Post-game Staple: The Locker Room Interview

Veteran sports columnist Gene Collier joins Tim to talk about the ubiquitous locker room interview and how it changed the way the world learns about and sees sports. Gene tells stories of his own memorable experiences as a journalist interviewing athletes and coaches before and after some of the biggest events of their lives. In this episode we talk about the first locker room interview pioneer, and the time when female journalists gained access to team locker rooms.

Dick Young started as a statistician in the sports department at the New York Daily News in 1943. Not long after that, he worked his way up to become the beat reporter for the then Brooklyn Dodgers, one of the most prized beats in all of Major League Baseball and sports reporting.

It was in that role that Dick did something that would change the way the media would cover sports. He went into the team locker room before and after games to get interviews with players and coaches.

Before that, a lot of sports coverage didn’t even include quotes from the players and coaches. The sports reporters would cover the games according primarily only to what they saw and how they analyzed the game.

Dick Young is the one who took the fans into the locker room. After he did so, it would be nearly impossible to enter a locker room before or after any major sporting event and not see writers, photographers, and TV and radio reporters, crowded in locker rooms or around the locker of the player who just won…or lost… the game for his team.

For years, the teams and sports leagues would not allow female reporters in the locker rooms, giving their male counterparts and edge in getting highly prized interviews and scoops.

Then in 1977, during the baseball World Series, the league refused to allow Melissa Ludtke into the locker rooms of both teams – the New York Yankees and the Los Angeles Dodgers. She was working for Sports Illustrated at that time.

After that, both Ludtke and the owner of Sports Illustrated, Time, Inc., filed a lawsuit against Major League Baseball.

A year later, a federal judge ruled against Major League Baseball’s ban against allowing female reporters in locker rooms. That opened the doors to the locker room to female journalists.

Since then, sports have changed, rules have changed, but one thing that hasn’t is the omnipresence of reporters in locker rooms.


About this Episode’s Guest Gene Collier

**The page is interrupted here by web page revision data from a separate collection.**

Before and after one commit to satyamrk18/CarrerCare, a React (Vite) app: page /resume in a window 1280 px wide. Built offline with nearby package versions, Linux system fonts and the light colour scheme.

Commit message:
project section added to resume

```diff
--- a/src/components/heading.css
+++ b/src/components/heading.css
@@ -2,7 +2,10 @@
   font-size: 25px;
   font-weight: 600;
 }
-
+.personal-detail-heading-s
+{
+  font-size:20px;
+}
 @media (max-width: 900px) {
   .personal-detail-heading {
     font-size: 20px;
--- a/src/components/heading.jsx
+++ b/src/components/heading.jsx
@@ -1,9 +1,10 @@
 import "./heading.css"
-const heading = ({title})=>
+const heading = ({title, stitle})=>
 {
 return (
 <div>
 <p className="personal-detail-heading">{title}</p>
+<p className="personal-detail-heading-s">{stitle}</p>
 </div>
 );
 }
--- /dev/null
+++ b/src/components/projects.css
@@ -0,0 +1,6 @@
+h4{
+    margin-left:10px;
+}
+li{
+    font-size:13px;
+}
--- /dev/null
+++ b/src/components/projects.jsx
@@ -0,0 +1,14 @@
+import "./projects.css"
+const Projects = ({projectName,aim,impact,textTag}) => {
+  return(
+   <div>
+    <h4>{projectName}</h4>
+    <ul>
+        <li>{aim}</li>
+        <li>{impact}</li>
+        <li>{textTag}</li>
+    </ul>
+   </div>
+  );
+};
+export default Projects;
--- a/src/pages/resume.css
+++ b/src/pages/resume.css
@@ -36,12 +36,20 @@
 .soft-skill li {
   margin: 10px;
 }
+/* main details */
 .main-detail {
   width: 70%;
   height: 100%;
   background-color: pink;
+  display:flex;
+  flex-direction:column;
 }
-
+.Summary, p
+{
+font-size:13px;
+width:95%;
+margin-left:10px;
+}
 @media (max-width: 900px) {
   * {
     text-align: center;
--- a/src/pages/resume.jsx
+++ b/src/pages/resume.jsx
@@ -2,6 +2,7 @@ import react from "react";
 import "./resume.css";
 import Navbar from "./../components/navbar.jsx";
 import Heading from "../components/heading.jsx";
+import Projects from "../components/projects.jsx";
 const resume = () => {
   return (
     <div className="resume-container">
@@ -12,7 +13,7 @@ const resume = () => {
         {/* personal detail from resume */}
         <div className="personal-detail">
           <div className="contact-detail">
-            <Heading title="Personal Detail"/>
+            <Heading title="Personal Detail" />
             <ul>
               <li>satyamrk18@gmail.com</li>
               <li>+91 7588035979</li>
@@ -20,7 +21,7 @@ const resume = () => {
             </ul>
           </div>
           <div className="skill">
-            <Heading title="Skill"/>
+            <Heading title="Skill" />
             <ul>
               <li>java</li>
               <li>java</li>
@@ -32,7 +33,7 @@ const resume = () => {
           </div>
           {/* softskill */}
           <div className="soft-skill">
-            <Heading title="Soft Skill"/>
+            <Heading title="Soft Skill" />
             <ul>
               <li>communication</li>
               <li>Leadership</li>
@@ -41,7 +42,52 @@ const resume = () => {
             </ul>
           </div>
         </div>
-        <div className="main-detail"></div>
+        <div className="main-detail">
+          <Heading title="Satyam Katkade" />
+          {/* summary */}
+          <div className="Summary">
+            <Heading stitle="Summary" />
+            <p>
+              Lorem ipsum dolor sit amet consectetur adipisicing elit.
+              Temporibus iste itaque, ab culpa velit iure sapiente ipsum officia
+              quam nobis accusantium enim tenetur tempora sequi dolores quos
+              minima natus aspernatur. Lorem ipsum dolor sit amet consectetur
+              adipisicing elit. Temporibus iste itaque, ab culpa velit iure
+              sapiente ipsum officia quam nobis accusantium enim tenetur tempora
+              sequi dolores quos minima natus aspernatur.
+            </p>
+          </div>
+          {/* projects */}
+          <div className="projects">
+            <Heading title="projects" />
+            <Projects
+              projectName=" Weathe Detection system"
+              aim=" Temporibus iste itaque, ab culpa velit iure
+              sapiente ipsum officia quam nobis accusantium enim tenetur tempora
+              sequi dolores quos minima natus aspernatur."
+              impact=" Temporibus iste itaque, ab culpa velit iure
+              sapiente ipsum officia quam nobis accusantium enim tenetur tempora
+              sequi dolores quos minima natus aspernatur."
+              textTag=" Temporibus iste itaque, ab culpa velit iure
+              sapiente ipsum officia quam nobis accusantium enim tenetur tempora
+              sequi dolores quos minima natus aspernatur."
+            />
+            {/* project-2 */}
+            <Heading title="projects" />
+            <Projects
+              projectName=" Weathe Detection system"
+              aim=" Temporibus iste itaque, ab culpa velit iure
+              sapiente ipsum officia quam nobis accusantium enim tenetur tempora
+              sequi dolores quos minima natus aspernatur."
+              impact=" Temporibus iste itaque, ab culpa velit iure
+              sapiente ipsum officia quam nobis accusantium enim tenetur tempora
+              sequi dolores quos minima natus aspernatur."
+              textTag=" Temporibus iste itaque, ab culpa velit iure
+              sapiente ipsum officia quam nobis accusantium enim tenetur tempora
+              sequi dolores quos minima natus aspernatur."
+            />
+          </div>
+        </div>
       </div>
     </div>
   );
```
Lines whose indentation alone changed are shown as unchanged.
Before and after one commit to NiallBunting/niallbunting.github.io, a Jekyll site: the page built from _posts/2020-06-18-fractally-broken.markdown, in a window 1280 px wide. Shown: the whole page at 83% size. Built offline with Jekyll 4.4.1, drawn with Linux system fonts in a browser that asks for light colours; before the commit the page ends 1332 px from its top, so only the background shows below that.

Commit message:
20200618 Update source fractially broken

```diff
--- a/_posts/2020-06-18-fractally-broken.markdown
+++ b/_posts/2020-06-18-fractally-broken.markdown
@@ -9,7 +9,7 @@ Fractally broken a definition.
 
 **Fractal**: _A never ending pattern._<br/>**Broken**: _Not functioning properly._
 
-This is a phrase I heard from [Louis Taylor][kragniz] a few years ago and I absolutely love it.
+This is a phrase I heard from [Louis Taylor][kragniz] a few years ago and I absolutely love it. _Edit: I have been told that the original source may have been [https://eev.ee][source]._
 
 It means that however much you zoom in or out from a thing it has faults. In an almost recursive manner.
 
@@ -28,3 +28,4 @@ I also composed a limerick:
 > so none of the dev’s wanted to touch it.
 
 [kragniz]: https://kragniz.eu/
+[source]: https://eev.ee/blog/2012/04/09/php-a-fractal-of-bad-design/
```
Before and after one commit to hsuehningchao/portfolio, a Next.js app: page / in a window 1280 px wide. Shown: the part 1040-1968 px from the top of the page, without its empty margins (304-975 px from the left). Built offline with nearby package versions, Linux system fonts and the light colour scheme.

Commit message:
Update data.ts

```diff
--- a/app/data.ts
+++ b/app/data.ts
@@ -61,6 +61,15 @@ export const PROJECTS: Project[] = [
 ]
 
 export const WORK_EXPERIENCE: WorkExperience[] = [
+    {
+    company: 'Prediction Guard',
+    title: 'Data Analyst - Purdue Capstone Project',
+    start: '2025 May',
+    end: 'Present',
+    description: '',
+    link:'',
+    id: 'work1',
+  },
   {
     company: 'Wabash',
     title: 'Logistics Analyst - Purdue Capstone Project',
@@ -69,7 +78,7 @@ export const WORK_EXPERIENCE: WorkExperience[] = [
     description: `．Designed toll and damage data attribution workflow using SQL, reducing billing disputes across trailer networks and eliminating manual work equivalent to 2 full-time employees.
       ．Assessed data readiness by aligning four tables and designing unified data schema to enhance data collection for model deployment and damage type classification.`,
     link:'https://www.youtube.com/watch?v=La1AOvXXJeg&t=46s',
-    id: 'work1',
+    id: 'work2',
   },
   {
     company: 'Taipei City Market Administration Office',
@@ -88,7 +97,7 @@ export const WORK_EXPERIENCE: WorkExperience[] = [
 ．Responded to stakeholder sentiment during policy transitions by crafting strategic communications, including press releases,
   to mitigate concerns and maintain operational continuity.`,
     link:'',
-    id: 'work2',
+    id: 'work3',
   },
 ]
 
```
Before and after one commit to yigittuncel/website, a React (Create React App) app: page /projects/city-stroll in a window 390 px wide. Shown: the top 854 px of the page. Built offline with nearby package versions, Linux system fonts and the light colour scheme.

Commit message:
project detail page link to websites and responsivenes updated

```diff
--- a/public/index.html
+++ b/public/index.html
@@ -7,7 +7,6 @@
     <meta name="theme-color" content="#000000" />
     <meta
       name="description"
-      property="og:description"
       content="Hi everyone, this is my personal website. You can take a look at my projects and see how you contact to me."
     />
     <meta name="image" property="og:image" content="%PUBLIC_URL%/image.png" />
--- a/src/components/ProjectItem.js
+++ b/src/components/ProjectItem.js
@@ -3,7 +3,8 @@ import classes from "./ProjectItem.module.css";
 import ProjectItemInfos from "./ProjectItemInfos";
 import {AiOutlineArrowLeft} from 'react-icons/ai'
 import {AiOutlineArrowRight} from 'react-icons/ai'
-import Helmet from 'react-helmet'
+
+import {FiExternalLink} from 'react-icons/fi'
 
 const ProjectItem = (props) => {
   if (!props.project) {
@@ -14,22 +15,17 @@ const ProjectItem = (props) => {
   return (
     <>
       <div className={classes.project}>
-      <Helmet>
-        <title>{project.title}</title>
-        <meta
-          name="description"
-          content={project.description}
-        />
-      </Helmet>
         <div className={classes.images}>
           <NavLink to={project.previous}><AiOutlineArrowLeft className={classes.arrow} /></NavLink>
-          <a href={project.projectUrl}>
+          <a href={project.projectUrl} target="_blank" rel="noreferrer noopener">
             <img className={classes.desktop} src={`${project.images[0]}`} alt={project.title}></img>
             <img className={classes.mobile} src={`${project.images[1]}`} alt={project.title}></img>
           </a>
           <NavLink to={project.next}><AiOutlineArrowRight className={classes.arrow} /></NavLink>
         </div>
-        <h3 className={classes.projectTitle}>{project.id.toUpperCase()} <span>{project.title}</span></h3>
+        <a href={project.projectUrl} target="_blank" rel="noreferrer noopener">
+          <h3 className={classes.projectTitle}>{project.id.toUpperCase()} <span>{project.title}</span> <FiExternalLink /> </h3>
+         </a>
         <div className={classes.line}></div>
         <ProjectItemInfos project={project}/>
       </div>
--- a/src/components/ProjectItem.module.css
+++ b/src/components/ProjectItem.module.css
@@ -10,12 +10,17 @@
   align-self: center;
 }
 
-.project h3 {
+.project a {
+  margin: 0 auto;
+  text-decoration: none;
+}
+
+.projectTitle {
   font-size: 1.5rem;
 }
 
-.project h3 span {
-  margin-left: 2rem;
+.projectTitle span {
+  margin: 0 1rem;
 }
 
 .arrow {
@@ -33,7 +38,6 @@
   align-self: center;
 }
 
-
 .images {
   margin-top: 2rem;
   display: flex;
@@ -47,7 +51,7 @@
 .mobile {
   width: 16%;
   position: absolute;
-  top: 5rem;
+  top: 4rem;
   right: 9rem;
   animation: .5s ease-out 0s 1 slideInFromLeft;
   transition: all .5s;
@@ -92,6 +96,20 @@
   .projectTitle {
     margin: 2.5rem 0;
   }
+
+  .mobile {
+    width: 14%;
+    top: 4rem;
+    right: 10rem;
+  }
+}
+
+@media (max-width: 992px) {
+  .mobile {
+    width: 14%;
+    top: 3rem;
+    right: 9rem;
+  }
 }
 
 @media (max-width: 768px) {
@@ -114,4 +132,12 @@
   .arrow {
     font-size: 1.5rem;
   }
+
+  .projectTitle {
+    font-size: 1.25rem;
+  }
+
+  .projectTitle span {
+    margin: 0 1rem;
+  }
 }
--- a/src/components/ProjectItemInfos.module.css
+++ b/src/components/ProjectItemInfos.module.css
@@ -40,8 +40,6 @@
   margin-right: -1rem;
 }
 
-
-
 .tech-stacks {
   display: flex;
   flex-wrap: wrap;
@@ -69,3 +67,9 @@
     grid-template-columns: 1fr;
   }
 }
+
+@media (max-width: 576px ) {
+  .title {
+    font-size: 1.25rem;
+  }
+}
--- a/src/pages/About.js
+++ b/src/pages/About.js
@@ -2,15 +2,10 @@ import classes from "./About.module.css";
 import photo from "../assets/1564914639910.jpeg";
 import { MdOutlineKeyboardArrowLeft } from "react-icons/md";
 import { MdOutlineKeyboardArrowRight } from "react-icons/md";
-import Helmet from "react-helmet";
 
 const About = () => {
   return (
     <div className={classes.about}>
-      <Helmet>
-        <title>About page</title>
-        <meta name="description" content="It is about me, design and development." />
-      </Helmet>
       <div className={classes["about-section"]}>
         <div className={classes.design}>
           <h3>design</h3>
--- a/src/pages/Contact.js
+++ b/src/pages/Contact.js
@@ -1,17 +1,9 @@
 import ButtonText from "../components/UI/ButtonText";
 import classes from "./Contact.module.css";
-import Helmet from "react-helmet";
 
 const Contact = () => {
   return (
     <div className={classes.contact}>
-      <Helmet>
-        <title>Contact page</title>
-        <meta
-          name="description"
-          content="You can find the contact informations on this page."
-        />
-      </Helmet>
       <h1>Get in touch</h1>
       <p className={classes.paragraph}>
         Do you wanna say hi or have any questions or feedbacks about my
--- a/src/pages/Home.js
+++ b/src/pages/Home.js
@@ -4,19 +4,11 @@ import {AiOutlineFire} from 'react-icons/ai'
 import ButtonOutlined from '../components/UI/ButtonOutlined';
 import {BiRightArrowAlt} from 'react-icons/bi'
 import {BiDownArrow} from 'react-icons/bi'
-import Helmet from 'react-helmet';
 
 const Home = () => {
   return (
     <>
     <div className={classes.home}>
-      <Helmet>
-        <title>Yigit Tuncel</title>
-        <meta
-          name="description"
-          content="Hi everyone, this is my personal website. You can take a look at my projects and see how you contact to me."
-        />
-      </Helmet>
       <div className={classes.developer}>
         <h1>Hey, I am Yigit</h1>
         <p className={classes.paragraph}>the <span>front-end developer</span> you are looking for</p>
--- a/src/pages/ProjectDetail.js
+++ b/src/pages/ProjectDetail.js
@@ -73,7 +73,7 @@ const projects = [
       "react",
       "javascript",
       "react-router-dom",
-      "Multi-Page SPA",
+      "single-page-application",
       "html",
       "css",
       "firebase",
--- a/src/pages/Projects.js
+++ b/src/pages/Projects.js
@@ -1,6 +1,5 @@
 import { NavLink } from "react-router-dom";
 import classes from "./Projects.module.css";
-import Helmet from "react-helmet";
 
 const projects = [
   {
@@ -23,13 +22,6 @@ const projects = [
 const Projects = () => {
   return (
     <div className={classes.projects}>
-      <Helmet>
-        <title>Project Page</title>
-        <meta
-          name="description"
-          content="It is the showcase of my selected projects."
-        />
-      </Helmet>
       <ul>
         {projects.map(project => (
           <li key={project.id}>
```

Gene Collier has written sports, politics, and media criticism in Pittsburgh and Philadelphia for more than 30 years and has twice been nominated for the Pulitzer Prize, losing spectacularly both times. He has a journalism degree from Penn State. Gene has been a popular guest on area radio stations including the WDVE Radio’s Morning Show, delivering his comical views on Pittsburgh and its sports teams.

Gene’s comedy lampoons family life, media culture, music, sports, and politics. His writing popularity has led into a secondary career as a stand-up comic and corporate speaker. @GeneCollier